Although he had lived
in New Jersey for more than three years, Ron Gonzalez
always called New York home. The 44-year-old HIV activist was
on his way back home on February 12 when his plane, Continental
Flight 3407, went down in Clarence Center, just outside
Buffalo. He had been planning to visit friends and family that
weekend, and spend Valentine's Day with his boyfriend of six
months, Kevin Rathbun.
Fifty people died in
the plane crash -- 49 passengers and one person on the ground.
Gonzalez will be remembered for his tireless activism
and a life spent fighting for the underdog.
Growing up in the Bronx
and spending his adult life in Buffalo, Gonzalez was fiercely
proud of the cities that had provided the backdrop for the best
years of his life. His network of friends in Buffalo was,

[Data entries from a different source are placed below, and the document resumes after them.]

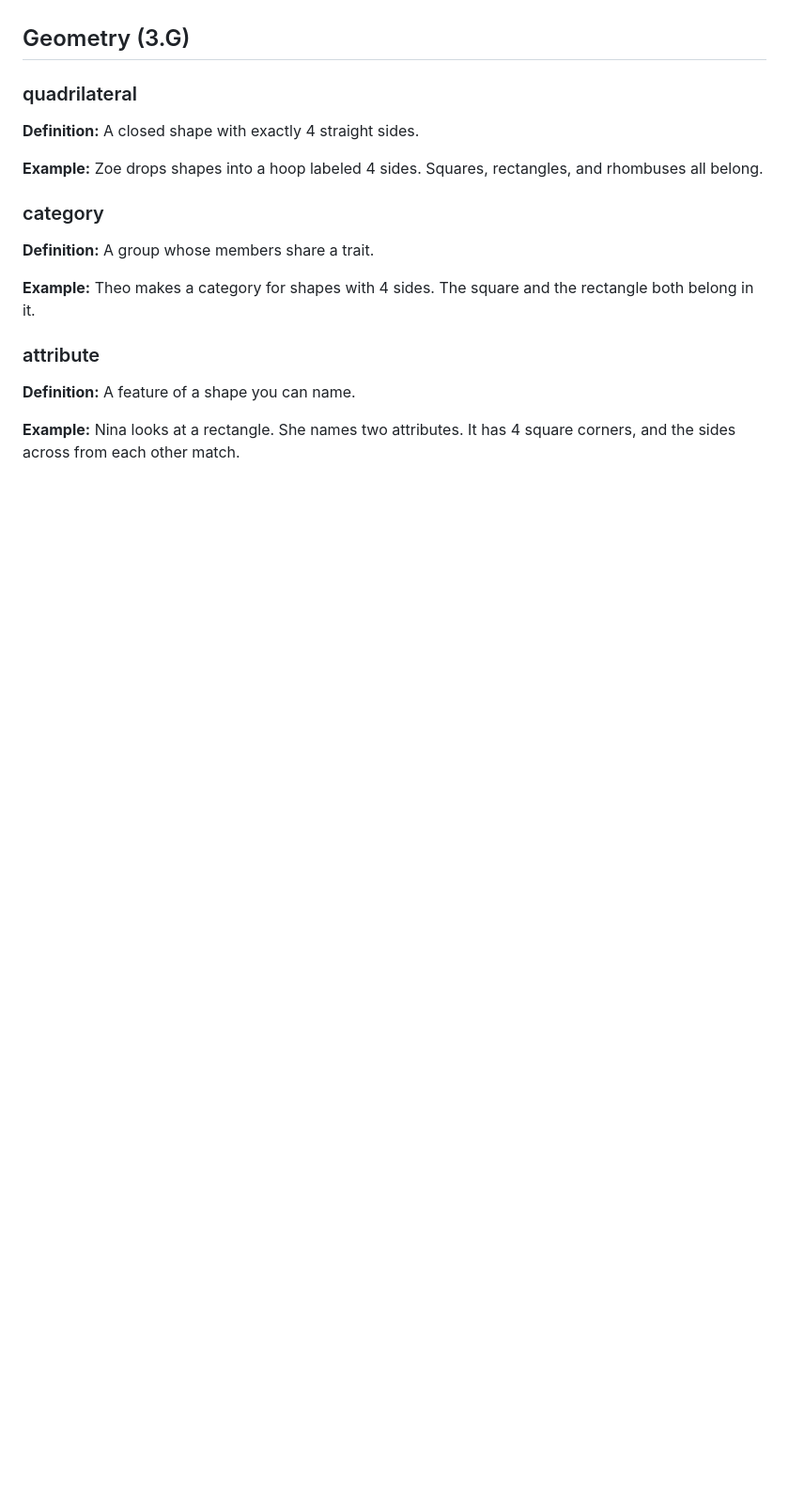
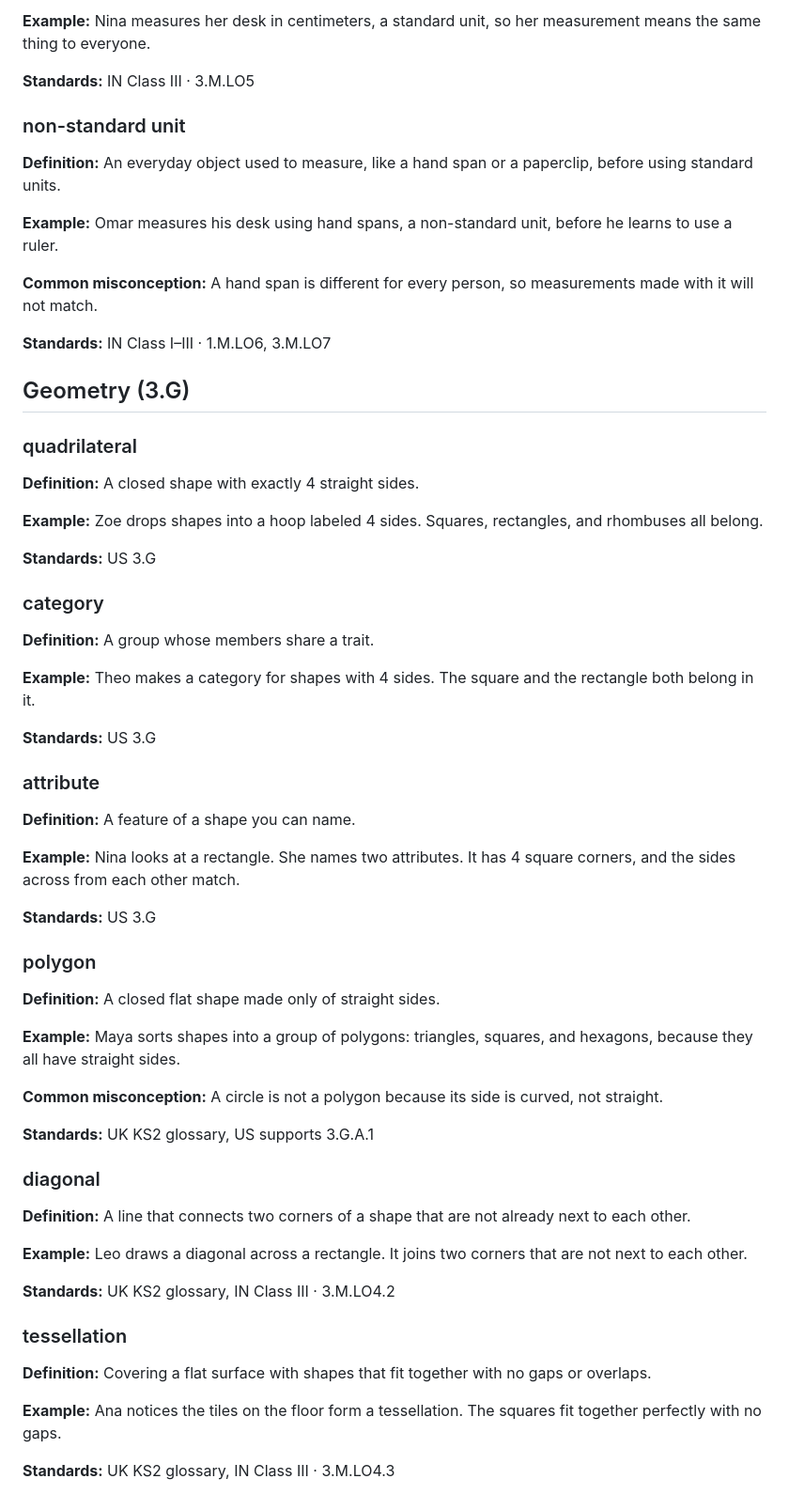
Before and after one commit to sai-educ/math-vocab, a Markdown page: vocab_bank/grade-3.md, the part around one of its changes. Shown at 94% size. Rendered like a GitHub page; blank space fills up the shorter version.

```diff
--- a/vocab_bank/grade-3.md
+++ b/vocab_bank/grade-3.md
@@ -180,3 +261,16 @@
+**Example:** Nina measures her desk in centimeters, a standard unit, so her measurement means the same thing to everyone.
+
+**Standards:** IN Class III · 3.M.LO5
+
+### non-standard unit
+
+**Definition:** An everyday object used to measure, like a hand span or a paperclip, before using standard units.
+
+**Example:** Omar measures his desk using hand spans, a non-standard unit, before he learns to use a ruler.
+
+**Common misconception:** A hand span is different for every person, so measurements made with it will not match.
+
+**Standards:** IN Class I–III · 1.M.LO6, 3.M.LO7
 
 
 ## Geometry (3.G)
@@ -187,14 +281,46 @@
 
 **Example:** Zoe drops shapes into a hoop labeled 4 sides. Squares, rectangles, and rhombuses all belong.
 
+**Standards:** US 3.G
+
 ### category
 
 **Definition:** A group whose members share a trait.
 
 **Example:** Theo makes a category for shapes with 4 sides. The square and the rectangle both belong in it.
 
+**Standards:** US 3.G
+
 ### attribute
 
 **Definition:** A feature of a shape you can name.
 
 **Example:** Nina looks at a rectangle. She names two attributes. It has 4 square corners, and the sides across from each other match.
+
+**Standards:** US 3.G
+
+### polygon
+
+**Definition:** A closed flat shape made only of straight sides.
+
+**Example:** Maya sorts shapes into a group of polygons: triangles, squares, and hexagons, because they all have straight sides.
+
+**Common misconception:** A circle is not a polygon because its side is curved, not straight.
+
+**Standards:** UK KS2 glossary, US supports 3.G.A.1
+
+### diagonal
+
+**Definition:** A line that connects two corners of a shape that are not already next to each other.
+
+**Example:** Leo draws a diagonal across a rectangle. It joins two corners that are not next to each other.
+
+**Standards:** UK KS2 glossary, IN Class III · 3.M.LO4.2
+
+### tessellation
+
+**Definition:** Covering a flat surface with shapes that fit together with no gaps or overlaps.
+
+**Example:** Ana notices the tiles on the floor form a tessellation. The squares fit together perfectly with no gaps.
+
+**Standards:** UK KS2 glossary, IN Class III · 3.M.LO4.3
```
Also changed, not shown: other parts of vocab_bank/grade-3.md (+81 -0 lines).
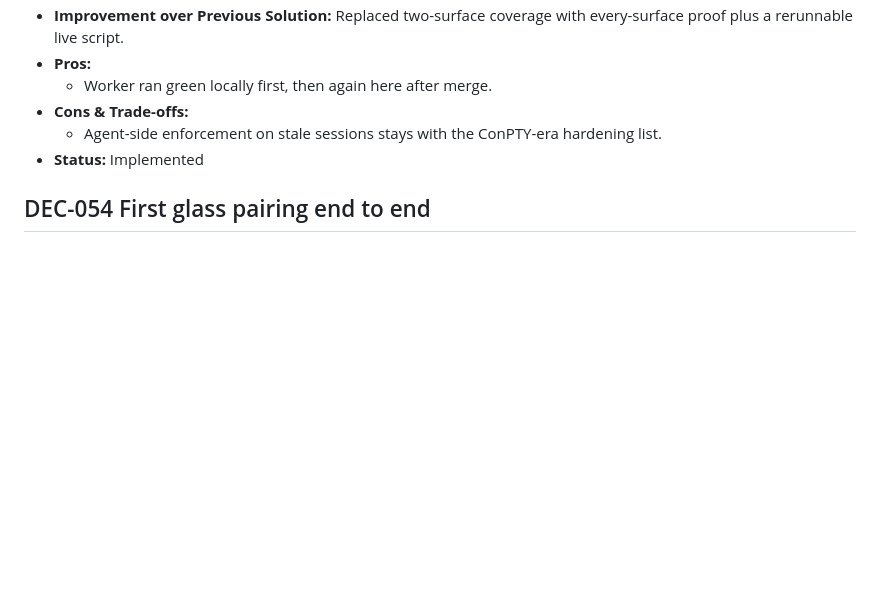
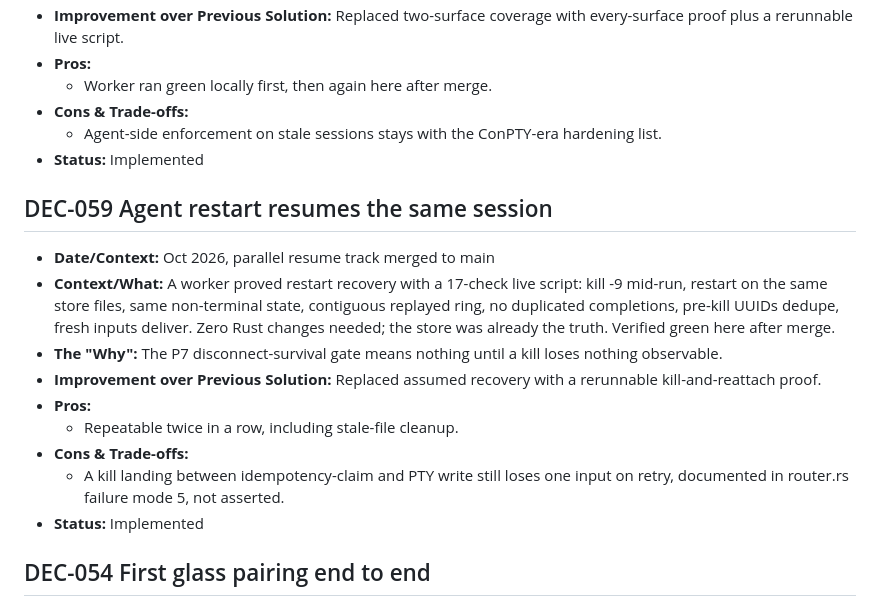
Before and after one commit to Narayan201120/calcar, a Markdown page: DECISIONS.md, the part around the change. Rendered like a GitHub page; blank space fills up the shorter version.

Commit message:
\DEC-059 agent restart resumes the same session\

```diff
--- a/DECISIONS.md
+++ b/DECISIONS.md
@@ -735,6 +735,17 @@ Retroactive log from the start of this chat. Updated in real-time going forward.
   - Agent-side enforcement on stale sessions stays with the ConPTY-era hardening list.
 - **Status:** Implemented
 
+## DEC-059 Agent restart resumes the same session
+- **Date/Context:** Oct 2026, parallel resume track merged to main
+- **Context/What:** A worker proved restart recovery with a 17-check live script: kill -9 mid-run, restart on the same store files, same non-terminal state, contiguous replayed ring, no duplicated completions, pre-kill UUIDs dedupe, fresh inputs deliver. Zero Rust changes needed; the store was already the truth. Verified green here after merge.
+- **The "Why":** The P7 disconnect-survival gate means nothing until a kill loses nothing observable.
+- **Improvement over Previous Solution:** Replaced assumed recovery with a rerunnable kill-and-reattach proof.
+- **Pros:**
+  - Repeatable twice in a row, including stale-file cleanup.
+- **Cons & Trade-offs:**
+  - A kill landing between idempotency-claim and PTY write still loses one input on retry, documented in router.rs failure mode 5, not asserted.
+- **Status:** Implemented
+
 ## DEC-054 First glass pairing end to end
 - **Date/Context:** Sept 29 2026, live phone plus live backend on the tailnet
 - **Context/What:** Owner setup, session create, QR scan via screenshot decode, pcjoin, waiting card with matching fingerprint, Approve with fresh biometric, decision consumed the session, shell list showed the approved computer as RD-WIN-63BA4372 after the DEC-052 handoff fix. Update 34 to 38 earlier proved same-key updates through the app itself.
```
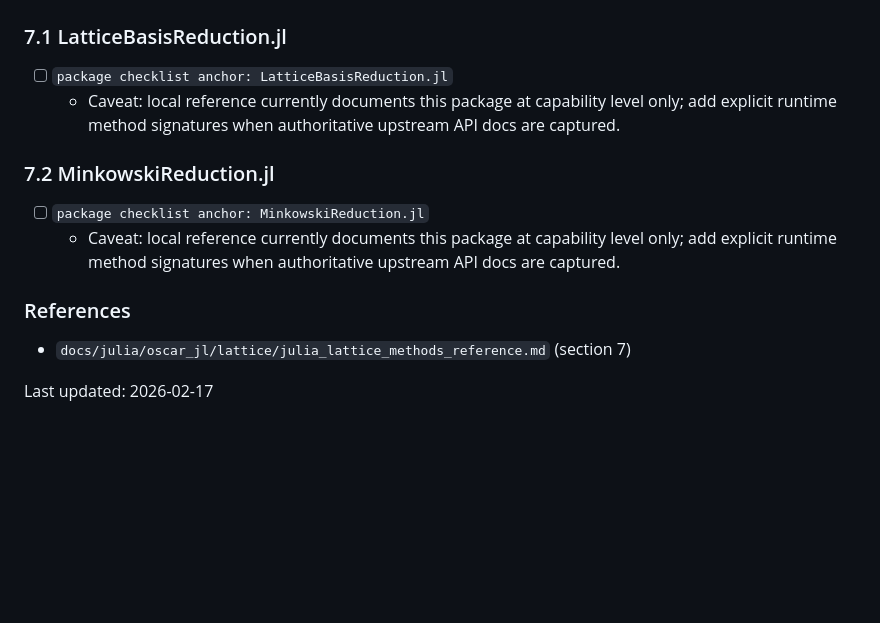
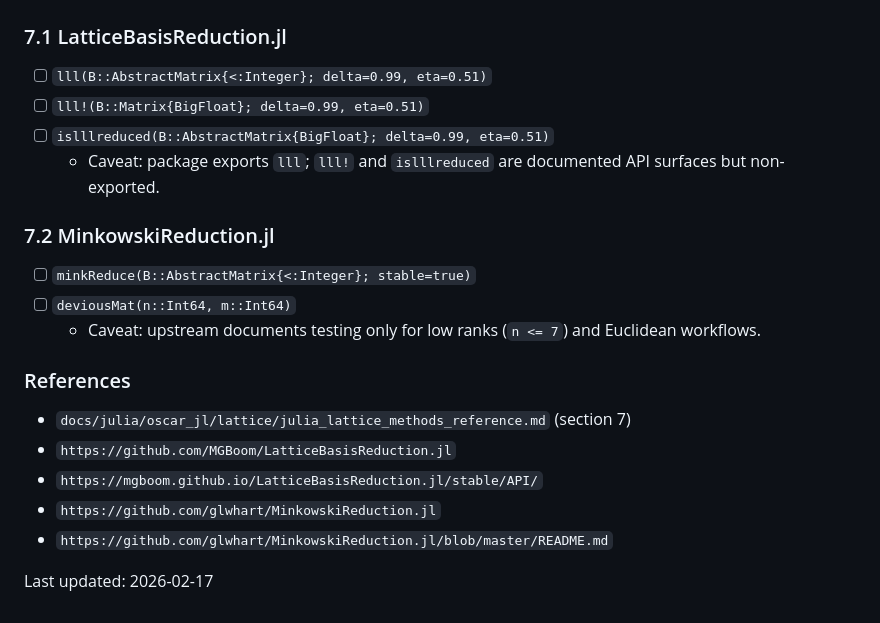
Before and after one commit to dzackgarza/lattice_interface, a Markdown page: docs/julia_methods_checklist.md, the part around the change. Drawn GitHub-style; blank space fills up the shorter version.

Commit message:
docs: add method-level coverage for minor Julia lattice packages

```diff
--- a/docs/julia_methods_checklist.md
+++ b/docs/julia_methods_checklist.md
@@ -530,16 +530,23 @@ Check a box when there is at least one `method:` tagged test covering that metho
 
 ### 7.1 LatticeBasisReduction.jl
 
-- [ ] `package checklist anchor: LatticeBasisReduction.jl`
-  - Caveat: local reference currently documents this package at capability level only; add explicit runtime method signatures when authoritative upstream API docs are captured.
+- [ ] ``lll(B::AbstractMatrix{<:Integer}; delta=0.99, eta=0.51)``
+- [ ] ``lll!(B::Matrix{BigFloat}; delta=0.99, eta=0.51)``
+- [ ] ``islllreduced(B::AbstractMatrix{BigFloat}; delta=0.99, eta=0.51)``
+  - Caveat: package exports `lll`; `lll!` and `islllreduced` are documented API surfaces but non-exported.
 
 ### 7.2 MinkowskiReduction.jl
 
-- [ ] `package checklist anchor: MinkowskiReduction.jl`
-  - Caveat: local reference currently documents this package at capability level only; add explicit runtime method signatures when authoritative upstream API docs are captured.
+- [ ] ``minkReduce(B::AbstractMatrix{<:Integer}; stable=true)``
+- [ ] ``deviousMat(n::Int64, m::Int64)``
+  - Caveat: upstream documents testing only for low ranks (`n <= 7`) and Euclidean workflows.
 
 ### References
 
 - `docs/julia/oscar_jl/lattice/julia_lattice_methods_reference.md` (section 7)
+- `https://github.com/MGBoom/LatticeBasisReduction.jl`
+- `https://mgboom.github.io/LatticeBasisReduction.jl/stable/API/`
+- `https://github.com/glwhart/MinkowskiReduction.jl`
+- `https://github.com/glwhart/MinkowskiReduction.jl/blob/master/README.md`
 
 Last updated: 2026-02-17
```
Also changed, not shown: 1 other file.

according to friend Gary Williams, "a chosen, man-made family
Many members of that
"family" met Gonzalez when he began his work as an activist
in the fight against HIV/AIDS over a decade ago. Gonzalez,
according to Rathbun, was "very proud of being Latino and a
gay man," and he worked in tireless service to those
demographics. "I think of how insignificant our lives are
compared to what he accomplished," Rathbun says. "He was
the most incredible man I've ever met. I already miss what I
won't have with him."
After graduating from
Buffalo State in 1999, Gonzalez worked as an educator at the
AIDS Community Center and went on to lead Alianza Latina, the
center's sister organization for the Hispanic community.
Outside the office,
Gonzalez dedicated himself to grassroots outreach. He was often
found assisting in health workshops, passing out AIDS
information at bars, and planning pride events with friends and
colleagues. Most recently, Gonzalez had taken a position as the
head of a youth services program at New Brunswick Tomorrow, a
New Jersey nonprofit serving the urban community.
Gonzalez's family knew
of his community work, but only after his death. When hundreds
arrived at his memorials and funeral, they saw firsthand just
how many lives he affected.
Close friend Jason Rein
was not surprised at the outpouring of support. "Ron spent
his life trying to have an impact on others, even people he
didn't know," recalls Rein.
But both he and
Williams were saddened by the fact of this particular life
being taken so soon. "He dedicated his life to health
activism, ran five miles a day, and completed the New York City
Marathon in 2004," noted Williams. "He did everything he
could to ensure he would live a long life."